Before-and-after change data

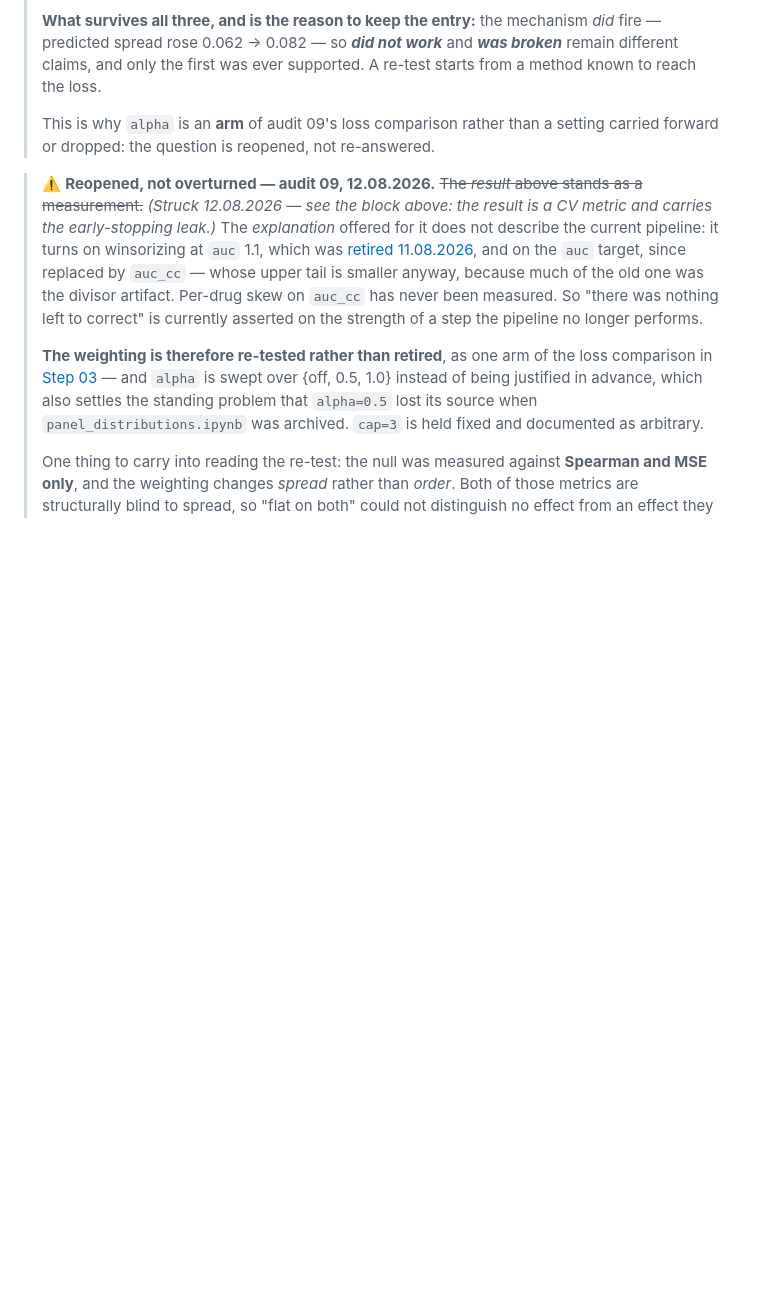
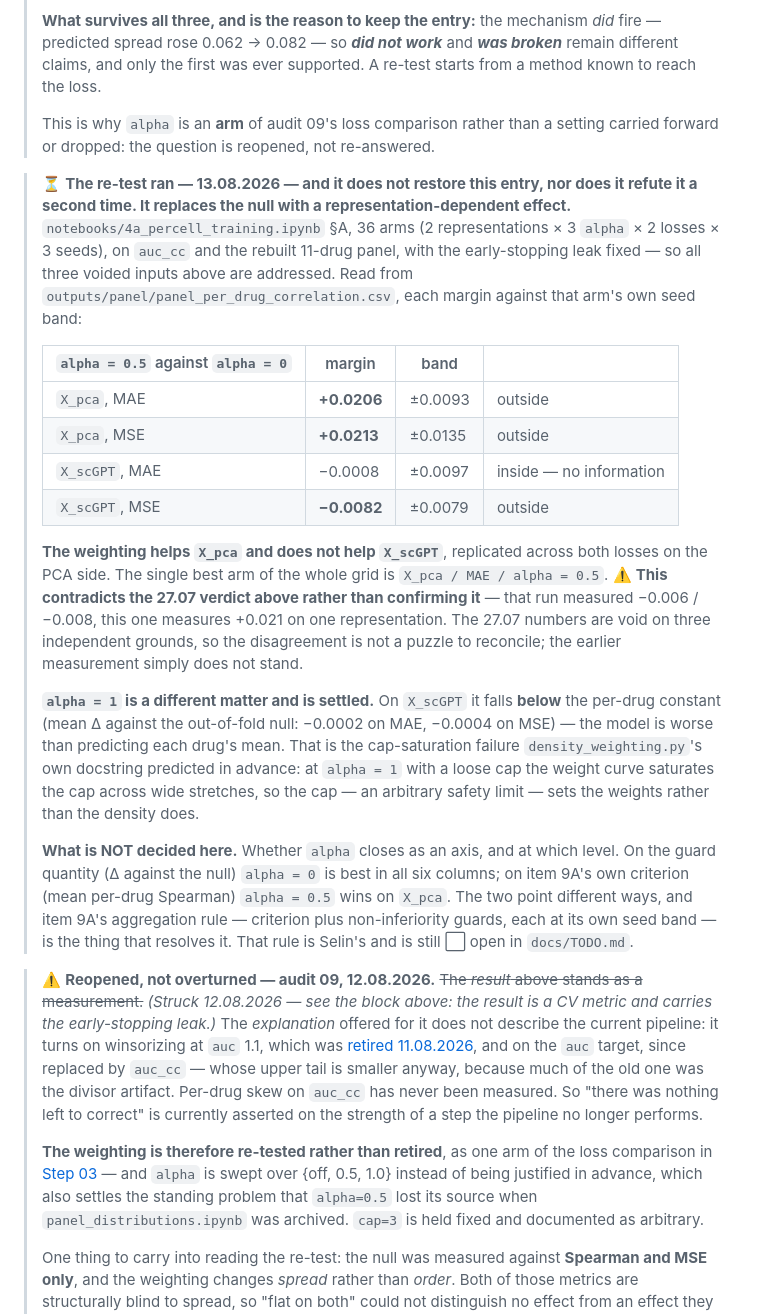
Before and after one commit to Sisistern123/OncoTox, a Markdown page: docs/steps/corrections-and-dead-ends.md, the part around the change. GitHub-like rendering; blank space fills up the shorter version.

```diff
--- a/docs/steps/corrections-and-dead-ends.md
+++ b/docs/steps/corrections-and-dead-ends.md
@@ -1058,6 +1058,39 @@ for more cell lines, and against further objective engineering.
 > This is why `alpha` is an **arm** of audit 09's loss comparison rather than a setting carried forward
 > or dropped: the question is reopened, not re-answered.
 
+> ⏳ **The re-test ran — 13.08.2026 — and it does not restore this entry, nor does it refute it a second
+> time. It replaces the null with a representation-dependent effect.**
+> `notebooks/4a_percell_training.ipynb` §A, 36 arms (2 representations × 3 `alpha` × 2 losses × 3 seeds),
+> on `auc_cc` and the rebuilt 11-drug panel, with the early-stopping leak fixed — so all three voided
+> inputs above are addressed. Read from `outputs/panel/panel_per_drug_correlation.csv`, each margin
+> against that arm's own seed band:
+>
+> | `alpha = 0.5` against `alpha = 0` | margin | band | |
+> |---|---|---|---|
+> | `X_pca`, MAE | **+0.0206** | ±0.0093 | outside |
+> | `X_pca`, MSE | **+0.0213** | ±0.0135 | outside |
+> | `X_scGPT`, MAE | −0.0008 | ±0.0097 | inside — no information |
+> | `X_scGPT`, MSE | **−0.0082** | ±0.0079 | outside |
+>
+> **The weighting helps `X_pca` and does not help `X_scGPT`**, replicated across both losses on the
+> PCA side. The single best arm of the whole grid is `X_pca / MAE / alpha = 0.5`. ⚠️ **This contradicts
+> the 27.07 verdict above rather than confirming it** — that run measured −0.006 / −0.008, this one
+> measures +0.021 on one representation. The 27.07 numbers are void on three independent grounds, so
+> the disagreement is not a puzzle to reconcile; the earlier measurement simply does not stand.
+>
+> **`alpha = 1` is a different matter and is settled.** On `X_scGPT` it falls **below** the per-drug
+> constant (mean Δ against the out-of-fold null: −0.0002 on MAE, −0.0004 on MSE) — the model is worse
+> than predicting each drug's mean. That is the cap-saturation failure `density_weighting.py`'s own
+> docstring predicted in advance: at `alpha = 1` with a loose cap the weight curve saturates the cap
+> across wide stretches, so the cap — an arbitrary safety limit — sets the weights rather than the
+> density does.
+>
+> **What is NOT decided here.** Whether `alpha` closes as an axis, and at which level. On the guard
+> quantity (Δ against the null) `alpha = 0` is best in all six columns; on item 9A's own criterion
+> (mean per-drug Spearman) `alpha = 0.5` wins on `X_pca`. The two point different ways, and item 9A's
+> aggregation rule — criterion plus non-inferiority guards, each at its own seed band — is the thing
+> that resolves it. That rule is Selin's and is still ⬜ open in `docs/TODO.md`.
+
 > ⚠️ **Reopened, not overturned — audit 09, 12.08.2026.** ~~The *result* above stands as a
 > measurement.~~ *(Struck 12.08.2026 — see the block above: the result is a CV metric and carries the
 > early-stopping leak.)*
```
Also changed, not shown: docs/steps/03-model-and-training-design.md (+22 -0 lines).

--

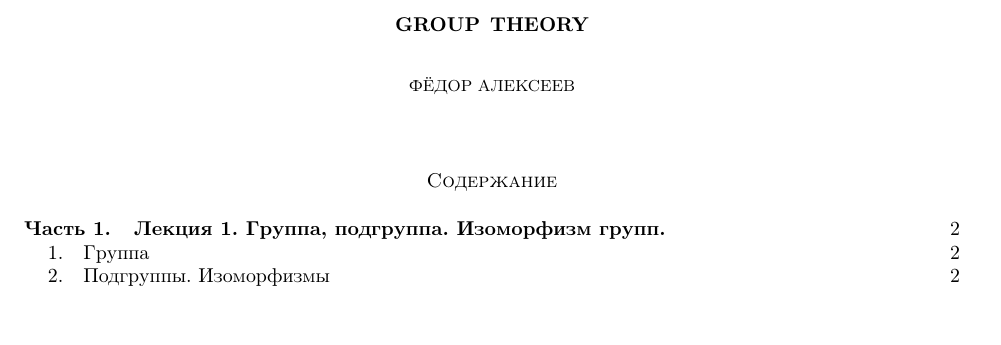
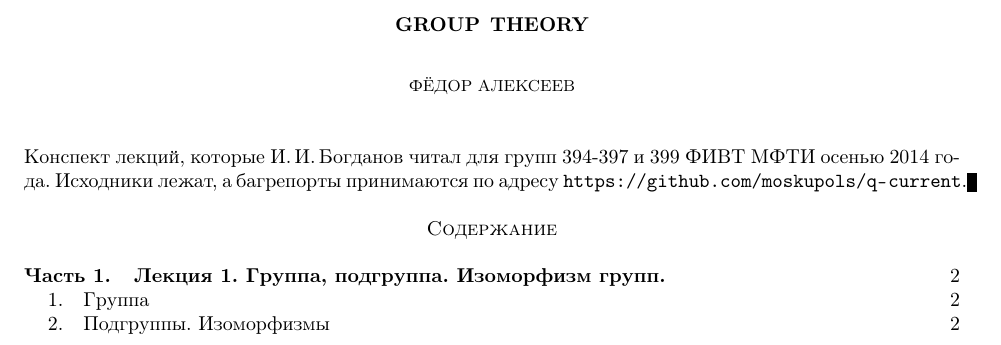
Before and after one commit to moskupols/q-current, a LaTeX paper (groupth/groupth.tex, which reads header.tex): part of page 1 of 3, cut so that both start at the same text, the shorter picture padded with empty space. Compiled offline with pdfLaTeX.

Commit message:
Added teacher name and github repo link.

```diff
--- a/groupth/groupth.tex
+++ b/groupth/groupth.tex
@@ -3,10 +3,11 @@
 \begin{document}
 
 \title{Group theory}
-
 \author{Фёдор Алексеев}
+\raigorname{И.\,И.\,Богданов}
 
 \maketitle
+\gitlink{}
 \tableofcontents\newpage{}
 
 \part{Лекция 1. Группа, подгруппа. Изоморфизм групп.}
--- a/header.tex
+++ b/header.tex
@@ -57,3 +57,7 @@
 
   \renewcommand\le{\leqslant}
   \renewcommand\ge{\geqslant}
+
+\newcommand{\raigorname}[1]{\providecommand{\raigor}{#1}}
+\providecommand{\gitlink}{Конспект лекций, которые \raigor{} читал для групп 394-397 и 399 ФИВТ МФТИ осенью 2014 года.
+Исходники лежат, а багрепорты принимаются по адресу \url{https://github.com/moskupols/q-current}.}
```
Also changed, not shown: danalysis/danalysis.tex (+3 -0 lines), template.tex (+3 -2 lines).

[ACTION ITEM]
Copy every line above that holds the word "rather".

[RESULT FOR THIS TASK]
 > This is why `alpha` is an **arm** of audit 09's loss comparison rather than a setting carried forward
+> the 27.07 verdict above rather than confirming it** — that run measured −0.006 / −0.008, this one
+> across wide stretches, so the cap — an arbitrary safety limit — sets the weights rather than the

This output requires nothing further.